CNA photo March 27, 2023
CNA photo March 27, 2023

Taipei, March 27 (CNA) The Republic of Korea's new representative to Taiwan Lee Eun-ho is hoping to facilitate closer bilateral semiconductor cooperation to improve global supply chain resilience, and he believes his background in engineering and technology could help in that effort.

In his first interview with local media outlets since arriving in late February, Lee told CNA that unlike most of his predecessors who majored in diplomacy or public affairs, he received a Ph.D. in mechanical engineering from the Georgia Institute of Technology in the United States.

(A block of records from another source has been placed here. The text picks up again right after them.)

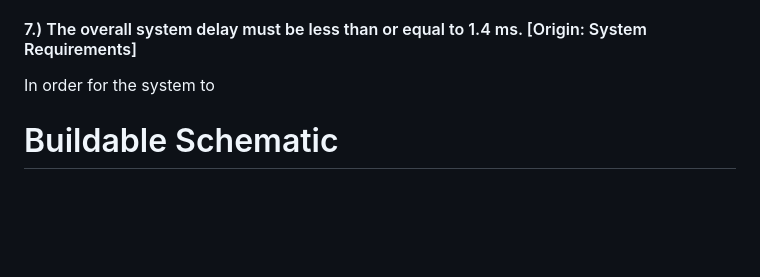
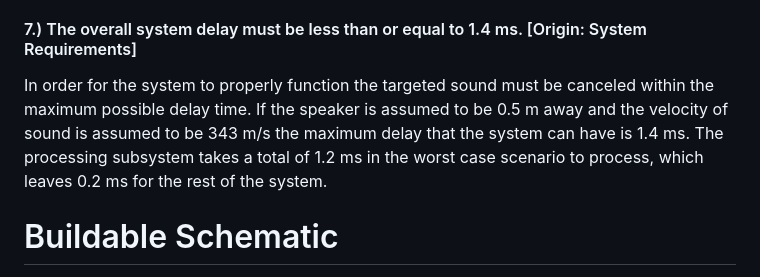
Before and after one commit to TnTech-ECE/CapstoneStarterRepo, a Markdown page: Documentation/Signoffs/djmitchell42-Input-Signoff.md, the part around the change. Drawn GitHub-style; blank space fills up the shorter version.

```diff
--- a/Documentation/Signoffs/djmitchell42-Input-Signoff.md
+++ b/Documentation/Signoffs/djmitchell42-Input-Signoff.md
@@ -47,7 +47,7 @@ The input to the processing subsystem is designed to receive a continuous-time a
 In order for the input subsystem to properly be compared with the data from the error mic the gain on both devices should have the same preset, for the error mic subsystem the maximum gain possible is 40 dB and the MAX9814 amplifier has the capability to be set to a preset gain of 40 dB, therefore this gain will be utilized [4].
 
 #### 7.) The overall system delay must be less than or equal to 1.4 ms. [Origin: System Requirements]
-In order for the system to
+In order for the system to properly function the targeted sound must be canceled within the maximum possible delay time. If the speaker is assumed to be 0.5 m away and the velocity of sound is assumed to be 343 m/s the maximum delay that the system can have is 1.4 ms. The processing subsystem takes a total of 1.2 ms in the worst case scenario to process, which leaves 0.2 ms for the rest of the system.
 
 
 # Buildable Schematic
```
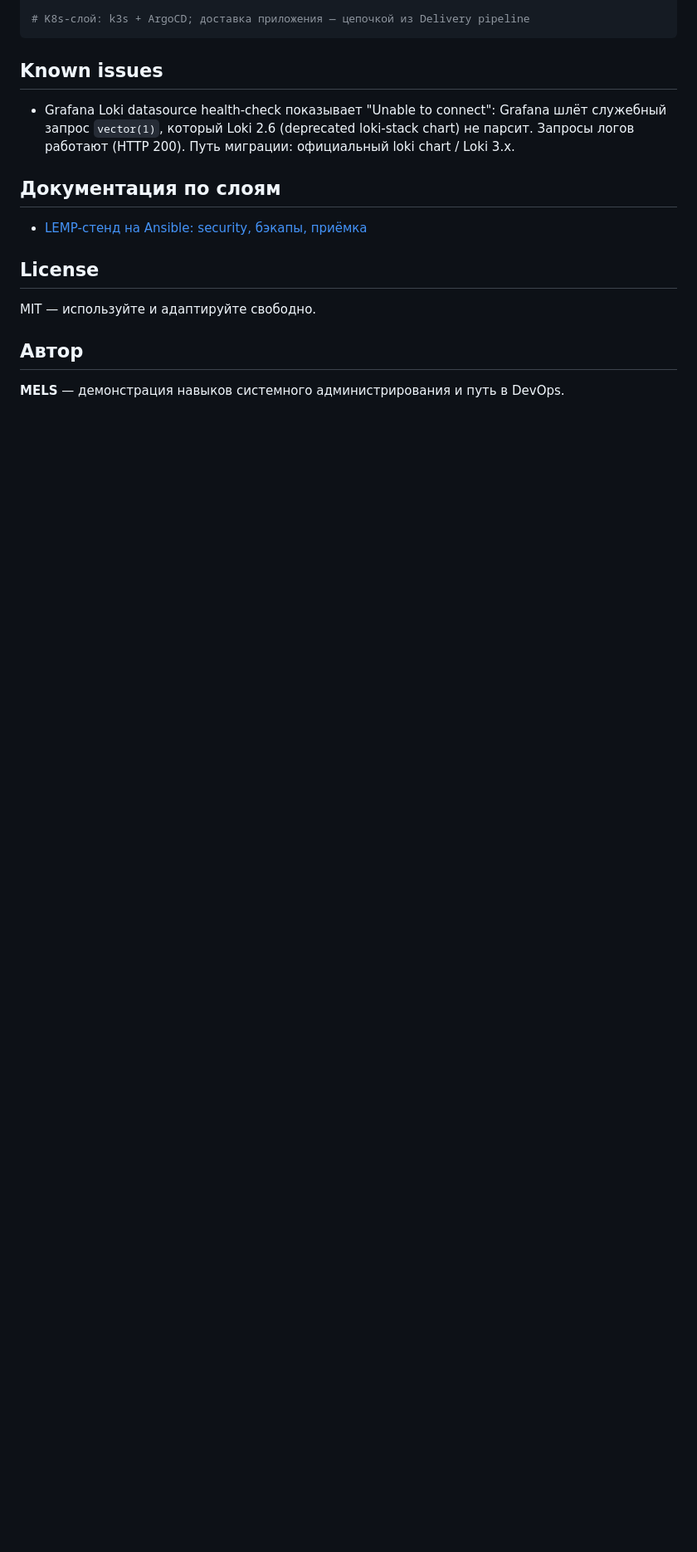
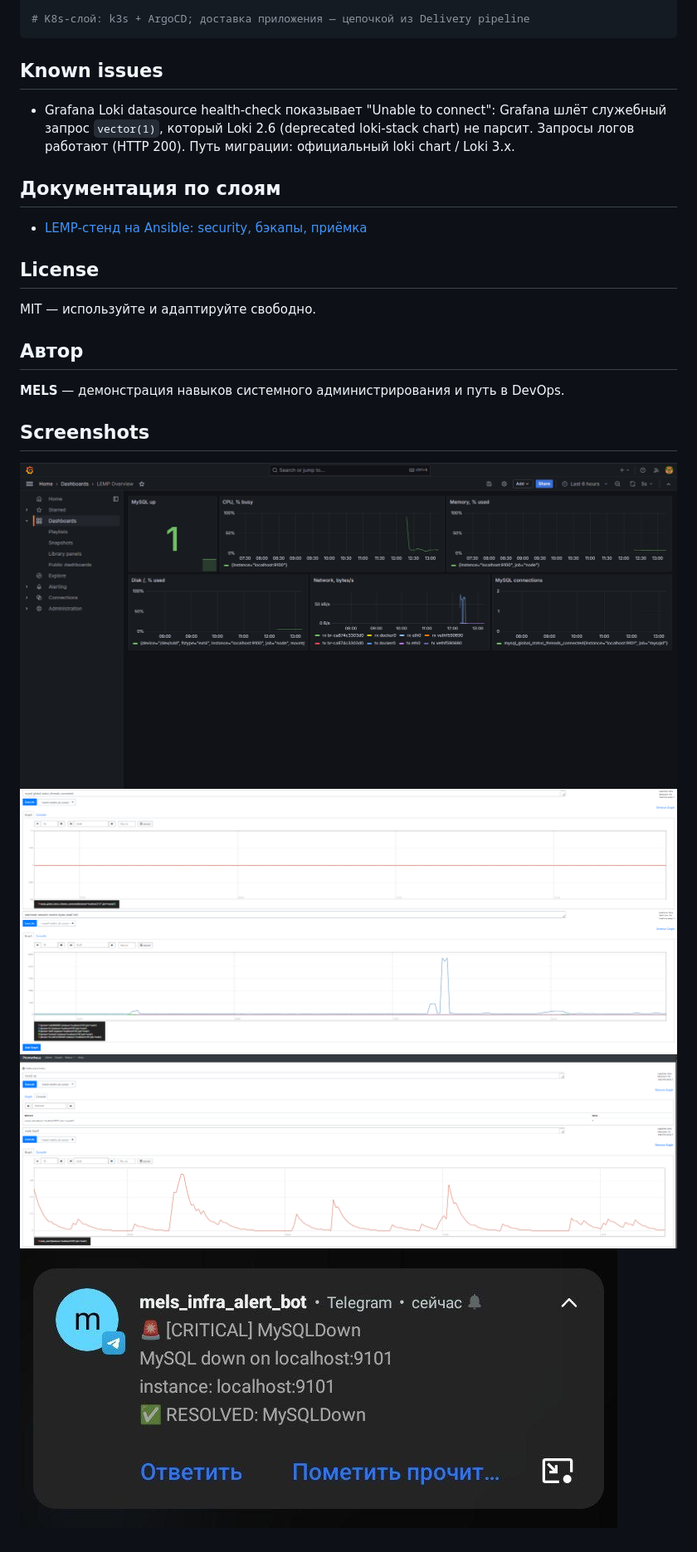
Before and after one commit to MELS-010101/infra-ansible, a Markdown page: readme.md, the part around the change. Shown at 83% size. GitHub-like rendering; blank space fills up the shorter version.

Commit message:
docs: commit screenshots, fix relative paths after README move

```diff
--- a/readme.md
+++ b/readme.md
@@ -94,3 +94,9 @@ MIT — используйте и адаптируйте свободно.
 ## Автор
 
 **MELS** — демонстрация навыков системного администрирования и путь в DevOps.
+## Screenshots
+
+![Grafana LEMP Overview](docs/screenshots/grafana-lemp-overview.png)
+![Prometheus: node load](docs/screenshots/prometheus-node-load1.png)
+![Prometheus: network & MySQL](docs/screenshots/prometheus-network-mysql.png)
+![Telegram alert demo](docs/screenshots/telegram-alert-demo.jpg)
```
Also changed, not shown: docs/LEMP-ansible-stand.md (+7 -0 lines).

After returning to South Korea, he continued to study micro-mechanical design and unmanned aerial vehicles, and because micro-mechanical design is closely related to the semiconductor sector, Lee said he felt he has some understanding of the field.

That makes his appointment timely, given the growing interest in the field after an unprecedented IC supply shortage that led to widespread concern over semiconductor supply chain stability, said Lee, who took over as the representative of the Korean Mission in Taipei on Feb. 20.

The Korean Mission in Taipei represents Seoul's interests in Taipei in the absence of official diplomatic ties.

Though some may see Taiwan and South Korea as rivals in the semiconductor sphere, Lee said the two sides would be better described as close partners with complementary strengths.

Among Korea's strengths are its companies' 70-percent global market share in high-performance DRAMs and 50-percent share of the global NAND flash market, he said.

The semiconductor sector is also the biggest industry in South Korea, accounting for a quarter of its total investment and a fifth of its exports, he said.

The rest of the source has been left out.